3.52 of 5 stars 3.52  ·  rating details  ·  6,352 ratings  ·  650 reviews
It is 1950 and, after a disastrous honeymoon night, Ariah Erskine's young husband throws himself into the roaring waters of Niagara Falls. Ariah, "the Widow Bride of the Falls," begins a relentless seven-day vigil in the mist, waiting for his body to be found. At her side is confirmed bachelor and pillar of the community Dirk Burnaby, who is unexpectedly drawn to her. What...more
ebook, 512 pages

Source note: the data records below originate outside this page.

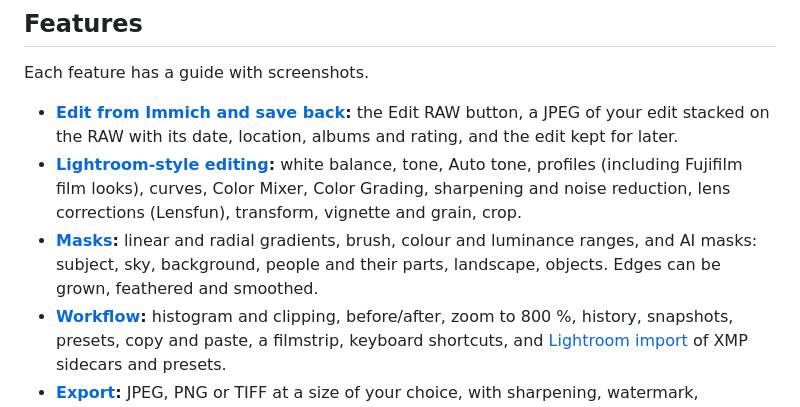
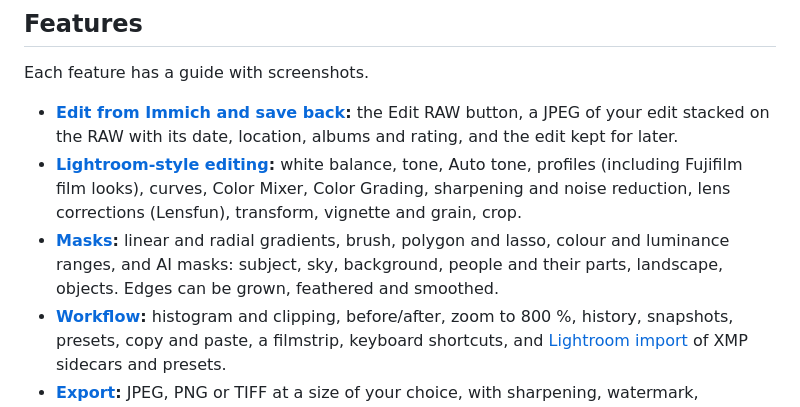
Before and after one commit to LorinMuehlebach/immich-raw, a Markdown page: README.md, the part around the change. Drawn GitHub-style.

```diff
--- a/README.md
+++ b/README.md
@@ -23,9 +23,9 @@ Each feature has a guide with screenshots.
 - **[Lightroom-style editing](docs/editing.md):** white balance, tone, Auto tone, profiles
   (including Fujifilm film looks), curves, Color Mixer, Color Grading, sharpening and noise
   reduction, lens corrections (Lensfun), transform, vignette and grain, crop.
-- **[Masks](docs/masks.md):** linear and radial gradients, brush, colour and luminance ranges, and
-  AI masks: subject, sky, background, people and their parts, landscape, objects. Edges can be
-  grown, feathered and smoothed.
+- **[Masks](docs/masks.md):** linear and radial gradients, brush, polygon and lasso, colour and
+  luminance ranges, and AI masks: subject, sky, background, people and their parts, landscape,
+  objects. Edges can be grown, feathered and smoothed.
 - **[Workflow](docs/workflow.md):** histogram and clipping, before/after, zoom to 800 %, history,
   snapshots, presets, copy and paste, a filmstrip, keyboard shortcuts, and
   [Lightroom import](docs/workflow.md#lightroom-import) of XMP sidecars and presets.
```
Also changed, not shown: docs/masks.md (+10 -3 lines), docs/images/masks/polygon.jpg (added), 14 other files.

Published October 13th 2009 by HarperCollins e-books (first published January 1st 2004)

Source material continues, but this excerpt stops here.